Task instructions:
When you reach the line containing "data-oriented-cpp" in the entries below, begin reproducing lines exactly, and stop once the line containing "docker-tools" is done.

(Data supplied begins)

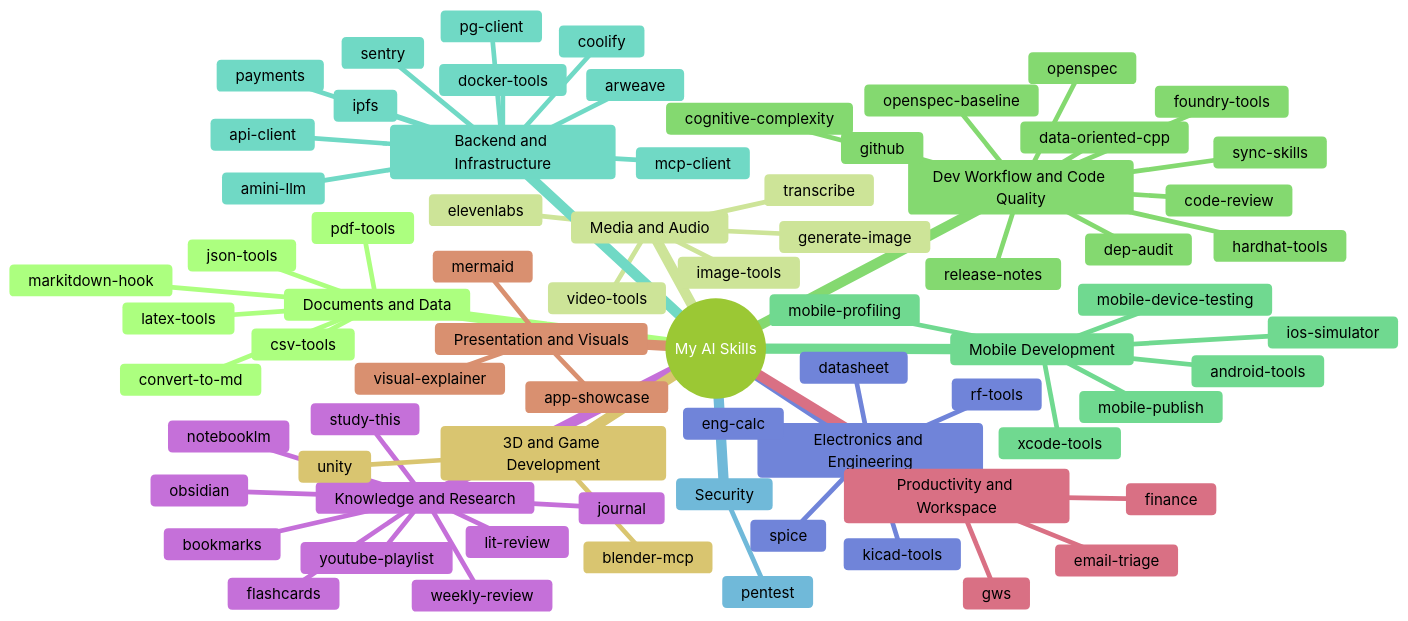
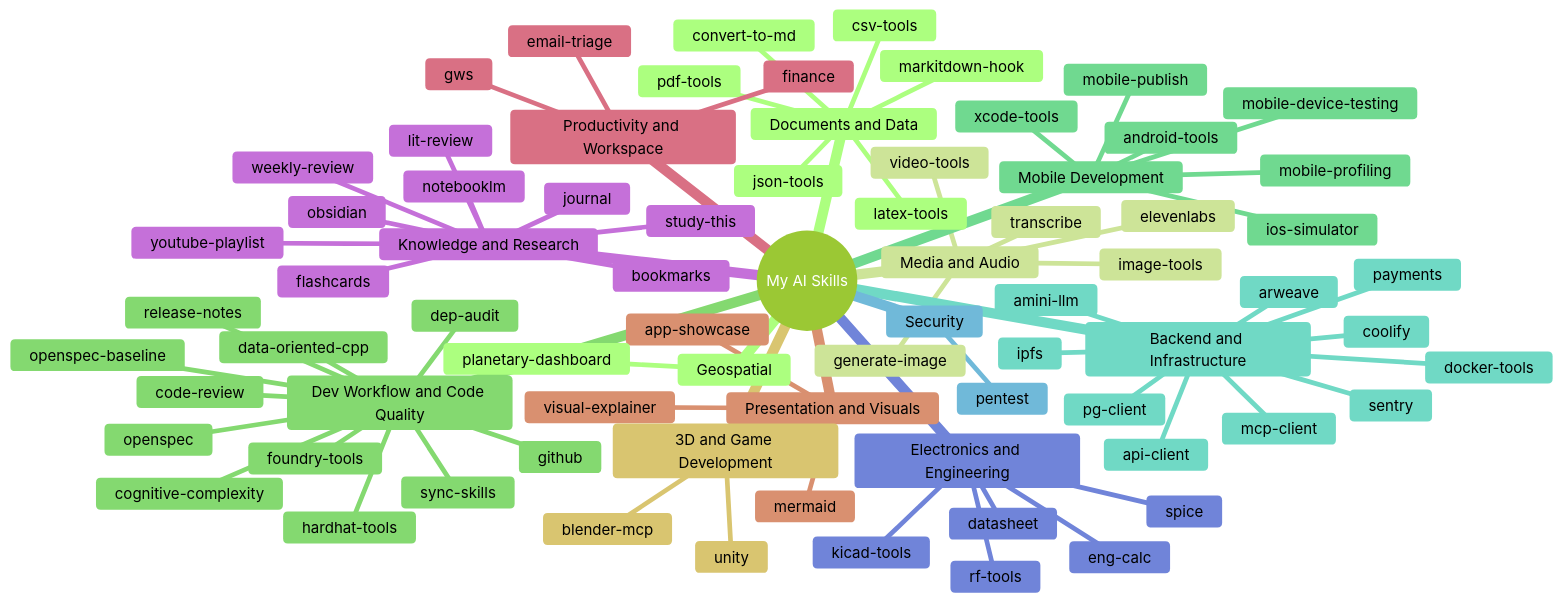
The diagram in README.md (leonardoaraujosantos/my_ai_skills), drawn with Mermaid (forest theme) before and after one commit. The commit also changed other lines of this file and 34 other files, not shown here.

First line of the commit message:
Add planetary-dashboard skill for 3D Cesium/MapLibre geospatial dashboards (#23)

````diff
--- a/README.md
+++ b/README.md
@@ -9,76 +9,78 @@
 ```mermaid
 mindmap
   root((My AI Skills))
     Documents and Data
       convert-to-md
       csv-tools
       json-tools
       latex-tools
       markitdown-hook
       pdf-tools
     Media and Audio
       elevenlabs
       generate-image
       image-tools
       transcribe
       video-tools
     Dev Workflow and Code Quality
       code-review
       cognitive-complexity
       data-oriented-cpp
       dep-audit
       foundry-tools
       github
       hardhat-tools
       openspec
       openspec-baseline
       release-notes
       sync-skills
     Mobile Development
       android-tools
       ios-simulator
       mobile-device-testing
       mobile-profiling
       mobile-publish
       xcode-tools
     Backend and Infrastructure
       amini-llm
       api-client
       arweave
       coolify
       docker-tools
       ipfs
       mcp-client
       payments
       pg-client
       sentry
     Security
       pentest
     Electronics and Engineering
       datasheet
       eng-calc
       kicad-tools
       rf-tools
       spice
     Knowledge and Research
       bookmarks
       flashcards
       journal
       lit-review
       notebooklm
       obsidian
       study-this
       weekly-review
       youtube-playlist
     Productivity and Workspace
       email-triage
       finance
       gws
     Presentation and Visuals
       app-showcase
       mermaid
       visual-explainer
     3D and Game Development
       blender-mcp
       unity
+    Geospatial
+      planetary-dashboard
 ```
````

(Data supplied ends)
(Data supplied begins)

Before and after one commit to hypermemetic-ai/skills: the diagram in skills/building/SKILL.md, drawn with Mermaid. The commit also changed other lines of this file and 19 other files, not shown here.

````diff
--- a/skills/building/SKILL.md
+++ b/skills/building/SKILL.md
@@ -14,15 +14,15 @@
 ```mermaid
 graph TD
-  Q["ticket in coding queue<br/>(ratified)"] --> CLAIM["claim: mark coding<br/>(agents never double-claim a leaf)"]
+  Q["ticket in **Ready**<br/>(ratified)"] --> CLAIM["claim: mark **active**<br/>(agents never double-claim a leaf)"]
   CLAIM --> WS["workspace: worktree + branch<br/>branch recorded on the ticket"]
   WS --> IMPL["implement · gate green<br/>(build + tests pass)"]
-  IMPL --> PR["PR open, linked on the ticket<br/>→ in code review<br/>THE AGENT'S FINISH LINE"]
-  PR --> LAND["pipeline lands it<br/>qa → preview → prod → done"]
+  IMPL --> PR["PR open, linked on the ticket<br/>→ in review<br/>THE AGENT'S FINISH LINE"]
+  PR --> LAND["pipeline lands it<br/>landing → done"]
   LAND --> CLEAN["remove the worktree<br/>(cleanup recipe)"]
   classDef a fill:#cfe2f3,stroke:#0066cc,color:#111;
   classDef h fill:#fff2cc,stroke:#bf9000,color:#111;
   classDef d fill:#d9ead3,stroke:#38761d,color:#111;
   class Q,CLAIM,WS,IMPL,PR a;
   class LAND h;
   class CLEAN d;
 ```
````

(Data supplied ends)

Answer section:
       data-oriented-cpp
       dep-audit
       foundry-tools
       github
       hardhat-tools
       openspec
       openspec-baseline
       release-notes
       sync-skills
     Mobile Development
       android-tools
       ios-simulator
       mobile-device-testing
       mobile-profiling
       mobile-publish
       xcode-tools
     Backend and Infrastructure
       amini-llm
       api-client
       arweave
       coolify
       docker-tools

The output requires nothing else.